- Action item
Find every line in the records that holds the string "cells". Copy each one.

Top of Recorded data

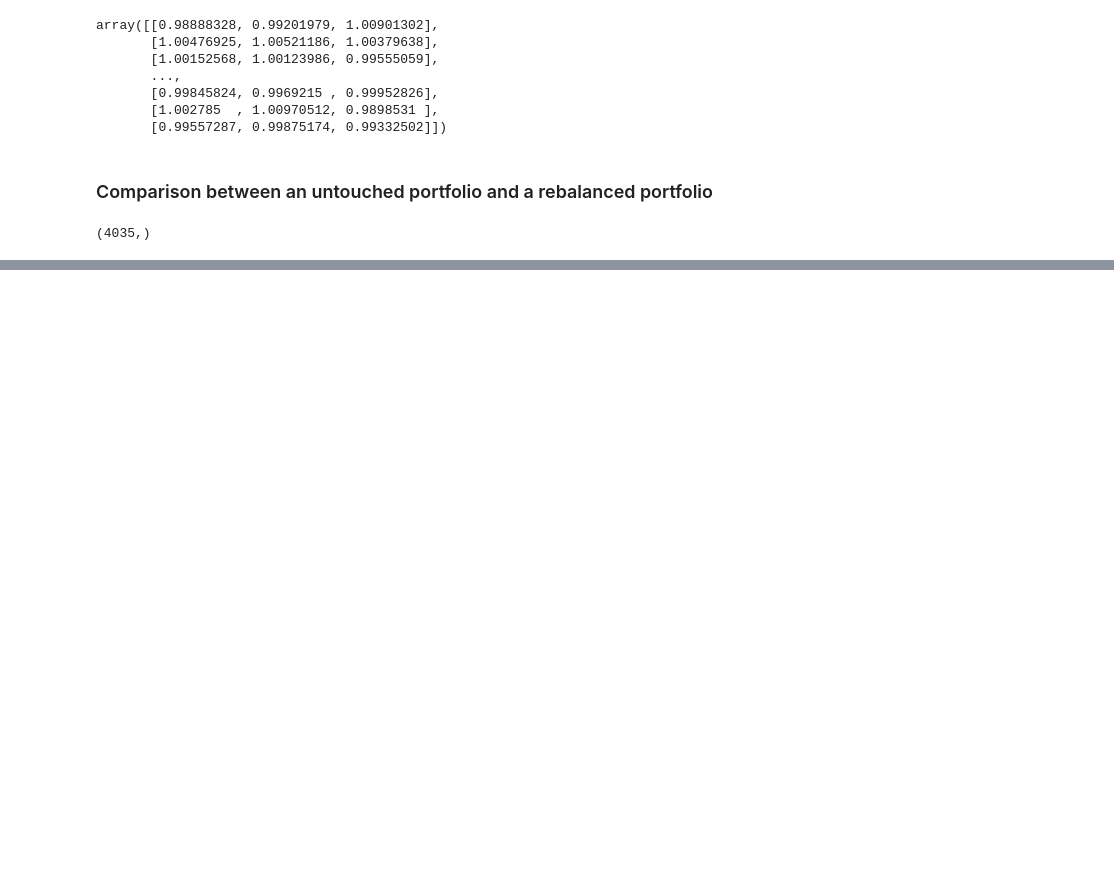
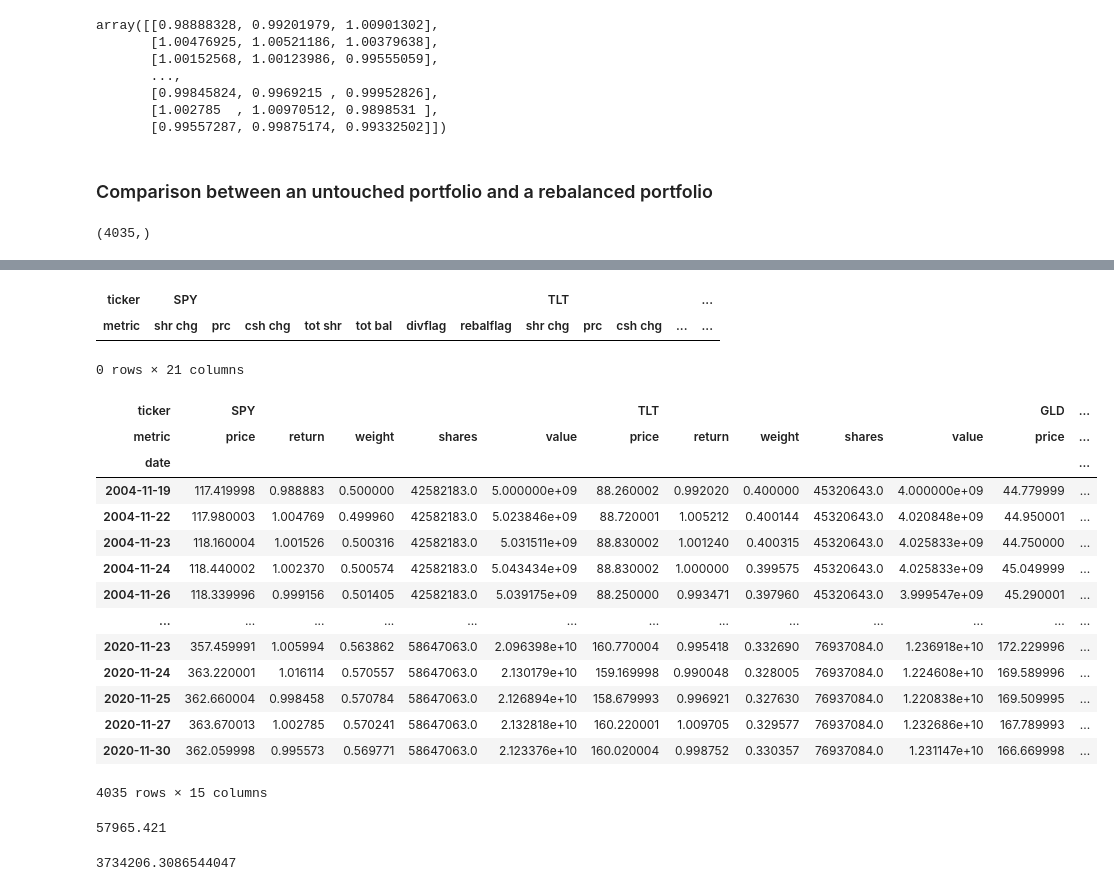
Before and after one commit to ningtong88/Capstone_TDAmeritrade, a Jupyter notebook: TDAmeritrade Cash Based Portfolio Rebalancing.ipynb, the cells around one changed output, grey strips where cells are left out. Cells and saved outputs as stored; diff of their text form; code cells hidden in the pictures; blank space fills up the shorter version.

```diff
--- a/TDAmeritrade Cash Based Portfolio Rebalancing.ipynb
+++ b/TDAmeritrade Cash Based Portfolio Rebalancing.ipynb
@@ -459,0 +622,32 @@ df_port_ret
+# %%
+df_trades[df_trades.TLT.rebalflag == 1]
+# %% [output]
+| ticker | SPY |  |  |  |  |  |  | TLT |  |  |  | ... |
+| metric | shr chg | prc | csh chg | tot shr | tot bal | divflag | rebalflag | shr chg | prc | csh chg | ... | ... |
+0 rows × 21 columns
+# %%
+portfolio_detail
+# %% [output]
+| ticker | SPY |  |  |  |  | TLT |  |  |  |  | GLD | ... |
+| metric | price | return | weight | shares | value | price | return | weight | shares | value | price | ... |
+| date |  |  |  |  |  |  |  |  |  |  |  | ... |
+| 2004-11-19 | 117.419998 | 0.988883 | 0.500000 | 42582183.0 | 5.000000e+09 | 88.260002 | 0.992020 | 0.400000 | 45320643.0 | 4.000000e+09 | 44.779999 | ... |
+| 2004-11-22 | 117.980003 | 1.004769 | 0.499960 | 42582183.0 | 5.023846e+09 | 88.720001 | 1.005212 | 0.400144 | 45320643.0 | 4.020848e+09 | 44.950001 | ... |
+| 2004-11-23 | 118.160004 | 1.001526 | 0.500316 | 42582183.0 | 5.031511e+09 | 88.830002 | 1.001240 | 0.400315 | 45320643.0 | 4.025833e+09 | 44.750000 | ... |
+| 2004-11-24 | 118.440002 | 1.002370 | 0.500574 | 42582183.0 | 5.043434e+09 | 88.830002 | 1.000000 | 0.399575 | 45320643.0 | 4.025833e+09 | 45.049999 | ... |
+| 2004-11-26 | 118.339996 | 0.999156 | 0.501405 | 42582183.0 | 5.039175e+09 | 88.250000 | 0.993471 | 0.397960 | 45320643.0 | 3.999547e+09 | 45.290001 | ... |
+| ... | ... | ... | ... | ... | ... | ... | ... | ... | ... | ... | ... | ... |
+| 2020-11-23 | 357.459991 | 1.005994 | 0.563862 | 58647063.0 | 2.096398e+10 | 160.770004 | 0.995418 | 0.332690 | 76937084.0 | 1.236918e+10 | 172.229996 | ... |
+| 2020-11-24 | 363.220001 | 1.016114 | 0.570557 | 58647063.0 | 2.130179e+10 | 159.169998 | 0.990048 | 0.328005 | 76937084.0 | 1.224608e+10 | 169.589996 | ... |
+| 2020-11-25 | 362.660004 | 0.998458 | 0.570784 | 58647063.0 | 2.126894e+10 | 158.679993 | 0.996921 | 0.327630 | 76937084.0 | 1.220838e+10 | 169.509995 | ... |
+| 2020-11-27 | 363.670013 | 1.002785 | 0.570241 | 58647063.0 | 2.132818e+10 | 160.220001 | 1.009705 | 0.329577 | 76937084.0 | 1.232686e+10 | 167.789993 | ... |
+| 2020-11-30 | 362.059998 | 0.995573 | 0.569771 | 58647063.0 | 2.123376e+10 | 160.020004 | 0.998752 | 0.330357 | 76937084.0 | 1.231147e+10 | 166.669998 | ... |
+4035 rows × 15 columns
+# %%
+15666.33*3.7
+# %% [output]
+57965.421
+# %%
+portfolio_sum.total_value[-1]+15666.33*3.72/2
+# %% [output]
+3734206.3086544047
```
Also changed, not shown: parts of 38 cells of this notebook, 1 other file.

Bottom of Recorded data

- Result of the exercise
Before and after one commit to ningtong88/Capstone_TDAmeritrade, a Jupyter notebook: TDAmeritrade Cash Based Portfolio Rebalancing.ipynb, the cells around one changed output, grey strips where cells are left out. Cells and saved outputs as stored; diff of their text form; code cells hidden in the pictures; blank space fills up the shorter version.
Also changed, not shown: parts of 38 cells of this notebook, 1 other file.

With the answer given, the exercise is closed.